work

Synonyms

Antonyms

struggle

Synonyms

overemphasize

Synonyms

be disadvantaged by

Synonyms

  • be disadvantaged by
  • suffer from
  • be a victim of
  • be burdened by

left-wing

Synonyms for labour
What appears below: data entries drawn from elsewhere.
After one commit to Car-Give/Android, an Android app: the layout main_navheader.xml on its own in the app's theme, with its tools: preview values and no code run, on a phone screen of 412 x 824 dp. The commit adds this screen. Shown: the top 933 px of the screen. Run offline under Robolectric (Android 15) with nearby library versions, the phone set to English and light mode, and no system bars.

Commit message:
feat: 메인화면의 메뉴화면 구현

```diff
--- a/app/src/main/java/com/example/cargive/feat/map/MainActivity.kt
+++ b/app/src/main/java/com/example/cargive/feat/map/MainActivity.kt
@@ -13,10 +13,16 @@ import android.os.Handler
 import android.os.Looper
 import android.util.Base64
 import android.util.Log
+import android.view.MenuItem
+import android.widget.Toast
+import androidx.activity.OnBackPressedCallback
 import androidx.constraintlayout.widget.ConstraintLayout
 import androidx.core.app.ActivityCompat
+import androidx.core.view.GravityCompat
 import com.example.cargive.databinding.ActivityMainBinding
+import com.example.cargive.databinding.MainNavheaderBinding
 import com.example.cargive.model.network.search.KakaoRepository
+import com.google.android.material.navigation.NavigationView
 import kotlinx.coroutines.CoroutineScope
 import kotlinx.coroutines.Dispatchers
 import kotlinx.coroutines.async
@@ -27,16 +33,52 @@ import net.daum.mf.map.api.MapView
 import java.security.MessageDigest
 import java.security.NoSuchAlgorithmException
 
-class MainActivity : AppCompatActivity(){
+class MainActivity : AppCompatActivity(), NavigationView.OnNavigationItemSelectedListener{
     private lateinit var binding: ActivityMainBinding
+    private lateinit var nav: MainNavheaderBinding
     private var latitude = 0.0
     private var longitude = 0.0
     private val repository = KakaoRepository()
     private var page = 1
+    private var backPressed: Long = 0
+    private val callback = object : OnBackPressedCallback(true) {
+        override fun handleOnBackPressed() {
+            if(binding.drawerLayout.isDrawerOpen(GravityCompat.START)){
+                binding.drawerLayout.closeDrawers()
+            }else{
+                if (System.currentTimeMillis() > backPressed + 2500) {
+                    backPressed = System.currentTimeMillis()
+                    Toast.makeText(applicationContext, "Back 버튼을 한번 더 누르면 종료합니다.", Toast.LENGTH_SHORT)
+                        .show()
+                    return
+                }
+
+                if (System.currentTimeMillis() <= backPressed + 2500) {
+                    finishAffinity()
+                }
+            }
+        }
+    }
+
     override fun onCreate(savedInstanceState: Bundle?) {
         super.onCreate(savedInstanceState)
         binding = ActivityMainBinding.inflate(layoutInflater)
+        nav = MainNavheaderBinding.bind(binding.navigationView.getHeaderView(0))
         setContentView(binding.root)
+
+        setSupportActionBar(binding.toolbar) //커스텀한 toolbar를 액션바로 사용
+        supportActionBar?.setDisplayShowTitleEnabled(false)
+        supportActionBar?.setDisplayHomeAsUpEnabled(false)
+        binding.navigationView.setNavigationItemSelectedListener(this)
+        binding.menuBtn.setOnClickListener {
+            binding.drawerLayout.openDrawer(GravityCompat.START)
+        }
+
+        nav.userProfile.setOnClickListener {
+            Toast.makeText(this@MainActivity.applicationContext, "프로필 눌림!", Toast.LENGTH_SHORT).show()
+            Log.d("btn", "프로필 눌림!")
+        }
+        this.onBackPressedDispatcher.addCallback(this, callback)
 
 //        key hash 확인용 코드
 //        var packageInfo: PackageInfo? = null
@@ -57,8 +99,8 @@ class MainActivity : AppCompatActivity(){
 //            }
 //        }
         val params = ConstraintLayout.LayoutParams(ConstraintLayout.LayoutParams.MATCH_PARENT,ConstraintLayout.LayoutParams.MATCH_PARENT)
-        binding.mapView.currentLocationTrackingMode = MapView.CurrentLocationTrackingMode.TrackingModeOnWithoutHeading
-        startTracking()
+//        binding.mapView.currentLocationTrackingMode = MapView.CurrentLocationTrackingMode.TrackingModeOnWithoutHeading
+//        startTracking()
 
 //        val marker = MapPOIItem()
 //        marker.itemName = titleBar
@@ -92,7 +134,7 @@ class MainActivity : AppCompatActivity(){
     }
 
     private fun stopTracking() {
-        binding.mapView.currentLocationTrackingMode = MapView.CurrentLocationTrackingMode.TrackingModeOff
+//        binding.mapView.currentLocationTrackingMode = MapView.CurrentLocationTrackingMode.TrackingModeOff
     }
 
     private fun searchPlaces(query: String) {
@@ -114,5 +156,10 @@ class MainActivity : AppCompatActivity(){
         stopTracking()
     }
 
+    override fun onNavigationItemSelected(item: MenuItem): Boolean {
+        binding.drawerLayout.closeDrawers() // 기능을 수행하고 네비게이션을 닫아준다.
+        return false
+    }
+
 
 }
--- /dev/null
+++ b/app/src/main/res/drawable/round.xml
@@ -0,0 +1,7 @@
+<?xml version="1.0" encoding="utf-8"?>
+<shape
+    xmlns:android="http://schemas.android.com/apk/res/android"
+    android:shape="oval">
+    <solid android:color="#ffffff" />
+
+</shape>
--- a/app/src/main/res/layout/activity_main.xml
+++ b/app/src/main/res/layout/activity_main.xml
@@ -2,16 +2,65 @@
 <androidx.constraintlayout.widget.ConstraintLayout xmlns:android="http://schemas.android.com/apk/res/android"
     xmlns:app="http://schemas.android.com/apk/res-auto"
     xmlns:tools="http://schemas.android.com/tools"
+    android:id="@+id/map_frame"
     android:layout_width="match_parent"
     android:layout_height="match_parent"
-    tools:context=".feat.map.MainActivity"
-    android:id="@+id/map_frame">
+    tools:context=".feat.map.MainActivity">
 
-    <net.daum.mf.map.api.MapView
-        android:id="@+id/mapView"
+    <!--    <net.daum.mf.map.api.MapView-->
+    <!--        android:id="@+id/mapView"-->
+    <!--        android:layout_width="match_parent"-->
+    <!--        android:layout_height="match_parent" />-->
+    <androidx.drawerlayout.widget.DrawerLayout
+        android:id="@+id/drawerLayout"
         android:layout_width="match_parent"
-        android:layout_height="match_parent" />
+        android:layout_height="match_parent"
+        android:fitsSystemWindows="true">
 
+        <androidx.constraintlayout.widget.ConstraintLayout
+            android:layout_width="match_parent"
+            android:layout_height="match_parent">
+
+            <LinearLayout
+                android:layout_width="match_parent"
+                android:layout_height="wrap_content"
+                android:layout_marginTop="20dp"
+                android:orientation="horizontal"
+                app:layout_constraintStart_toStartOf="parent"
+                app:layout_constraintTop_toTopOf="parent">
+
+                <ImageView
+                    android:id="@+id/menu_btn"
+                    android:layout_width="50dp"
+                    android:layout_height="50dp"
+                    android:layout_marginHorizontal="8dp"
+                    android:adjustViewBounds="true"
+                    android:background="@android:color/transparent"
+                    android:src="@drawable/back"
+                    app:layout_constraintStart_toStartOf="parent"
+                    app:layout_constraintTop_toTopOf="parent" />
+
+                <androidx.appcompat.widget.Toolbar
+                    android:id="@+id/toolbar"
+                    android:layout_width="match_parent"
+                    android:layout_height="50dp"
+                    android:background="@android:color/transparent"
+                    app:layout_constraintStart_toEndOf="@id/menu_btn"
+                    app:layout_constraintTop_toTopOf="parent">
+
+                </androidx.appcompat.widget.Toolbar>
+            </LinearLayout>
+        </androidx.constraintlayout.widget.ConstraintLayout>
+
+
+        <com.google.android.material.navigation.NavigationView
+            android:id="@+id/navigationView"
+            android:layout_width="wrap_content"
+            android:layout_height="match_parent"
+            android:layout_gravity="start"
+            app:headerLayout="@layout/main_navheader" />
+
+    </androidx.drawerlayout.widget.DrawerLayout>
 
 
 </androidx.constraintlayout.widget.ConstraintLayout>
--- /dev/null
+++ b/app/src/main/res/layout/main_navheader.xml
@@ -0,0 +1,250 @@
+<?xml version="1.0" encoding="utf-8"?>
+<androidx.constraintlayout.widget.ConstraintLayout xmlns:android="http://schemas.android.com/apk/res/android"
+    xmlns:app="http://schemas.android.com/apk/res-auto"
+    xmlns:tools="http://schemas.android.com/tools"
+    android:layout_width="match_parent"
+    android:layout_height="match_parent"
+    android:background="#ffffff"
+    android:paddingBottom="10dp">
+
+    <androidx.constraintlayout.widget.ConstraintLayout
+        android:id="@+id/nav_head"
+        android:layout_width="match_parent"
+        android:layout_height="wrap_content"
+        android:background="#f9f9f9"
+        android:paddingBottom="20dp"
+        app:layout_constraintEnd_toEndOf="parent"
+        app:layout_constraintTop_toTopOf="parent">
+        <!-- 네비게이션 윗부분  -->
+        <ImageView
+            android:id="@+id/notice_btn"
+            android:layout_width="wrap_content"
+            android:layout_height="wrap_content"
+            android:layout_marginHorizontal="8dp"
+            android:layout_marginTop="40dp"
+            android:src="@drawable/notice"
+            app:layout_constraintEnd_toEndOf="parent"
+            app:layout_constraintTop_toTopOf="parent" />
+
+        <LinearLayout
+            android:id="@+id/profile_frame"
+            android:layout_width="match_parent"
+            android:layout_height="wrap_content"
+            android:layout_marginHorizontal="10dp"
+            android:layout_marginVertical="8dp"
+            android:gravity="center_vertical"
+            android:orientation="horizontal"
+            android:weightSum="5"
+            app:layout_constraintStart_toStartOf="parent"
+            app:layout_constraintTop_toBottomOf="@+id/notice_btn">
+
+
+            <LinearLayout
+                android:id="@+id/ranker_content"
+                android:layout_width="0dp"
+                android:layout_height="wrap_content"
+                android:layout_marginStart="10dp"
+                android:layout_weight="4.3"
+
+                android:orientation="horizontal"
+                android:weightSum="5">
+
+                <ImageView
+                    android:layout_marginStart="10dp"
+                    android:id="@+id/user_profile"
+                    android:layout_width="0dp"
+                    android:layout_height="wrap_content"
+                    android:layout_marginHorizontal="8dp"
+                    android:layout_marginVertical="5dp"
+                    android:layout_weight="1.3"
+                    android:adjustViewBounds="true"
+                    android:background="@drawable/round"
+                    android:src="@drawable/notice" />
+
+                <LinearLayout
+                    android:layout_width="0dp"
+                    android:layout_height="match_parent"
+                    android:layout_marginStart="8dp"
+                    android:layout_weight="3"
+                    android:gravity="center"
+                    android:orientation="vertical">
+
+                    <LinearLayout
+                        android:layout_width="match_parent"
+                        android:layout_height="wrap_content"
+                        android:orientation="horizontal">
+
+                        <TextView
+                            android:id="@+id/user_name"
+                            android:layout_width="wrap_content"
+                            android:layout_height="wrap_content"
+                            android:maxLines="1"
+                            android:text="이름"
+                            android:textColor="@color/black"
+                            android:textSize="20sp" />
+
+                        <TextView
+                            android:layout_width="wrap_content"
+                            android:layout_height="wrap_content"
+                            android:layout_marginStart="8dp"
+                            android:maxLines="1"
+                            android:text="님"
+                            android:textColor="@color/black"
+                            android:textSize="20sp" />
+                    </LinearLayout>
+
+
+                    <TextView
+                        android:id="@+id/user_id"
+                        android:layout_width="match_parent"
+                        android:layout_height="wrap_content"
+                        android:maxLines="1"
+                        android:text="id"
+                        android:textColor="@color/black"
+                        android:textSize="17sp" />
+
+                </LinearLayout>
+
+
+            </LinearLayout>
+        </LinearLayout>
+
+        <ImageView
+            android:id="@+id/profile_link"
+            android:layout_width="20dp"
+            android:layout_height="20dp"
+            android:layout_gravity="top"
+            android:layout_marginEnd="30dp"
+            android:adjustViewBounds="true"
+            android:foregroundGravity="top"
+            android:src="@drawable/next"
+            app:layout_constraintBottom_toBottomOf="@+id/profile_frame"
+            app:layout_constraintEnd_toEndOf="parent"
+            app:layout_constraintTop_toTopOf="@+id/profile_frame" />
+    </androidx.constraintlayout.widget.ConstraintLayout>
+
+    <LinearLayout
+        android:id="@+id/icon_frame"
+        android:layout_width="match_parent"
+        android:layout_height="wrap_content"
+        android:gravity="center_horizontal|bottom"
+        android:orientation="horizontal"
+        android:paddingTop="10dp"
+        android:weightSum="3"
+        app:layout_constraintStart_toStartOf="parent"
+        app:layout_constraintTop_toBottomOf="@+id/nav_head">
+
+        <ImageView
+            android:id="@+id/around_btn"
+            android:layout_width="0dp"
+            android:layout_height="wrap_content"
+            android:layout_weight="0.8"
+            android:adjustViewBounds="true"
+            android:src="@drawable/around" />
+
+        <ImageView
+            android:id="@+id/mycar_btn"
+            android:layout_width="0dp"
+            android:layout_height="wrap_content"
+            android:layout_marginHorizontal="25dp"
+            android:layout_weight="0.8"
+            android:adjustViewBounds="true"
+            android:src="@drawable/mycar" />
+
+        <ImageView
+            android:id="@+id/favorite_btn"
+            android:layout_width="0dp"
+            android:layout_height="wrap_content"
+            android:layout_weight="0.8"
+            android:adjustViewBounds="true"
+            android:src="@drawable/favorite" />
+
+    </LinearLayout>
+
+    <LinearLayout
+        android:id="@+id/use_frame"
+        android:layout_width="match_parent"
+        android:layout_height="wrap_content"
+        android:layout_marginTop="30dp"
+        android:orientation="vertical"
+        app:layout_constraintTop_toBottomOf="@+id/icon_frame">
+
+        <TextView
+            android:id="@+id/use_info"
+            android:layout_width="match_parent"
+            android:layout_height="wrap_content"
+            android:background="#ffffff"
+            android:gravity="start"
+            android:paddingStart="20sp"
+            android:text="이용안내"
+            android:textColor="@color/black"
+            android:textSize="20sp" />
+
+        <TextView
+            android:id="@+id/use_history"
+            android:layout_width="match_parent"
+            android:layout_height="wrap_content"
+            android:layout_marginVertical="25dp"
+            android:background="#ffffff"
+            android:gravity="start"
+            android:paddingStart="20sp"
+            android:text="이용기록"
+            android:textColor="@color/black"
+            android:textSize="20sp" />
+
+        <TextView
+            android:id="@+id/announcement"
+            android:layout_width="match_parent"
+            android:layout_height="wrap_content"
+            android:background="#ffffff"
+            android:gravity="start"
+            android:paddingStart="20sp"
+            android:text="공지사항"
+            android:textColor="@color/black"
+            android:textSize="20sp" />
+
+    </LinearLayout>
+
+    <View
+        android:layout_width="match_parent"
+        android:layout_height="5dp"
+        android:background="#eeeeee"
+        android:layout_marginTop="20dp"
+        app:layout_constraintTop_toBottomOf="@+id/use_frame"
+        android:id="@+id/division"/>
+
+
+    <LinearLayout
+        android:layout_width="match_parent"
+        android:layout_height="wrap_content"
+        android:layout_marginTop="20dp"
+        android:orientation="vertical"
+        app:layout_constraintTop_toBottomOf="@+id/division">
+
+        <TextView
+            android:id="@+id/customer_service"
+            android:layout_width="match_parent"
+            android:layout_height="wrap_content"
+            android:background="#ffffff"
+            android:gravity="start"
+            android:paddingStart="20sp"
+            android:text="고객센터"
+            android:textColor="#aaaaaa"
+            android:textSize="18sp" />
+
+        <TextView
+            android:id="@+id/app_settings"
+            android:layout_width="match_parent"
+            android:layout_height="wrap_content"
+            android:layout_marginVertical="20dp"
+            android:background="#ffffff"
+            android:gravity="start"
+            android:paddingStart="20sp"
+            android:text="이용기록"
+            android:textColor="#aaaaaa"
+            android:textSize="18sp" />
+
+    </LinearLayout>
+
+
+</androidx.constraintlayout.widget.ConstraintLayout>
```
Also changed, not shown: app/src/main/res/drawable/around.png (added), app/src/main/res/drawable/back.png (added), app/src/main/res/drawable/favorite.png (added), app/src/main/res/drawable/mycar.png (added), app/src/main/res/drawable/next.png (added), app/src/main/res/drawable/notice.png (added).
References in classic literature ?
It's only last year that the labour ticket of Colorado elected a governor.
You bought out Farburg, the last president of the old American Federation of Labour. He was your creature--or the creature of all the trusts and employers' associations, which is the same thing.
How many strikes have you won by starving labour into submission?
"I notice that you have profited in the past by those very labour gouges you mention," insinuated Brentwood, one of the wiliest and most astute of our corporation lawyers.
It's all a rotten game, I know; and my sole kick is that you fellows are squealing now that you're down and labour's taking a gouge out of you.
The various interests and conditions of life within the ranks of the proletariat are more and more equalised, in proportion as machinery obliterates all distinctions of labour, and nearly everywhere reduces wages to the same low level.
The proletarian is without property; his relation to his wife and children has no longer anything in common with the bourgeois family-relations; modern industrial labour, modern subjection to capital, the same in England as in France, in America as in Germany, has stripped him of every trace of national character.
Quite a number of letters came from parents protesting against their children engaging in labour while they were in the school.
This cost me a great deal of time and labour, especially to cut the piles in the woods, bring them to the place, and drive them into the earth.
Into this fence or fortress, with infinite labour, I carried all my riches, all my provisions, ammunition, and stores, of which you have the account above; and I made a large tent, which to preserve me from the rains that in one part of the year are very violent there, I made double - one smaller tent within, and one larger tent above it; and covered the uppermost with a large tarpaulin, which I had saved among the sails.
It cost me much labour and many days before all these things were brought to perfection; and therefore I must go back to some other things which took up some of my thoughts.
But I must observe, too, that at first this was a confused heap of goods, which, as they lay in no order, so they took up all my place; I had no room to turn myself: so I set myself to enlarge my cave, and work farther into the earth; for it was a loose sandy rock, which yielded easily to the labour I bestowed on it: and so when I found I was pretty safe as to beasts of prey, I worked sideways, to the right hand, into the rock; and then, turning to the right again, worked quite out, and made me a door to come out on the outside of my pale or fortification.
I had never handled a tool in my life; and yet, in time, by labour, application, and contrivance, I found at last that I wanted nothing but I could have made it, especially if I had had tools.